Dental sealants covering back teeth could prevent up to 80% of cavities in schoolchildren, according to a CDC Vital Signs report released Tuesday.
The CDC Vital Signs Report shows sealants prevent 8 out of 10 cavities in school-age children. They coat the teeth and help keep bacteria out of places that harbor tooth decay.
The study also shows that many children are not getting the sealants, and they’re more likely to get cavities.
Dr. Mary Hayes, a pediatric dentist in Chicago and a spokesperson for the American Dental Association explained, “Sealant is a resin material that infiltrates the area where the grooves of the teeth are. There are many bacteria in the mouth and they will get into those grooves and produce acid and you’ll get tooth damage. The sealant blocks bacteria from getting into those areas. This resin material diminishes or prevents a spot where decay would normally form.”
Hayes recommends sealants at ages 6 and 12.

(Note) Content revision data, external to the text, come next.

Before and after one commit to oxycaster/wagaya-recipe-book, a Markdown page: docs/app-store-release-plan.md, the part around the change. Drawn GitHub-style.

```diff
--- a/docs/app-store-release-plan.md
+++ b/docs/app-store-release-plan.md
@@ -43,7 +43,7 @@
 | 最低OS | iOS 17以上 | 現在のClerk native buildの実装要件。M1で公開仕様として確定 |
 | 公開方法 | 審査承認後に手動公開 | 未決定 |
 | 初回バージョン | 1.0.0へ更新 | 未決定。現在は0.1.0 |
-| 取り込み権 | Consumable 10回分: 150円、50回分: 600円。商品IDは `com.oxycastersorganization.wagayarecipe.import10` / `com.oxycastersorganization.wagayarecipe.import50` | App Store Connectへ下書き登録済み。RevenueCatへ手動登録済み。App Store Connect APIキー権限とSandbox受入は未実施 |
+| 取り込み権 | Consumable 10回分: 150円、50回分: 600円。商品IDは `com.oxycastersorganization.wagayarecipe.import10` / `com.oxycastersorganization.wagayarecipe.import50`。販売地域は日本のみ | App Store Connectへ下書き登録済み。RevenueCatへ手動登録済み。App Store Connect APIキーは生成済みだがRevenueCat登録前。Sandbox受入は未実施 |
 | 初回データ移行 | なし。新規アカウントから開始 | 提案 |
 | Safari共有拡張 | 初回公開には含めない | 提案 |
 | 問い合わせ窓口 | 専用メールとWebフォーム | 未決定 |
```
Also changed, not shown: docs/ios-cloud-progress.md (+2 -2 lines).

Hayes addressed the concern that sealants can contain small amounts of hormone disrupting bisphenol A. “We use materials now where conceivably there is some BPA in them but it is minuscule and has been measured at .001 percent. For the average 6-year-old, 96 percent of their exposure to BPA comes from food and drinks, and the rest is from dust and air and paper receipts,” among other sources, she said.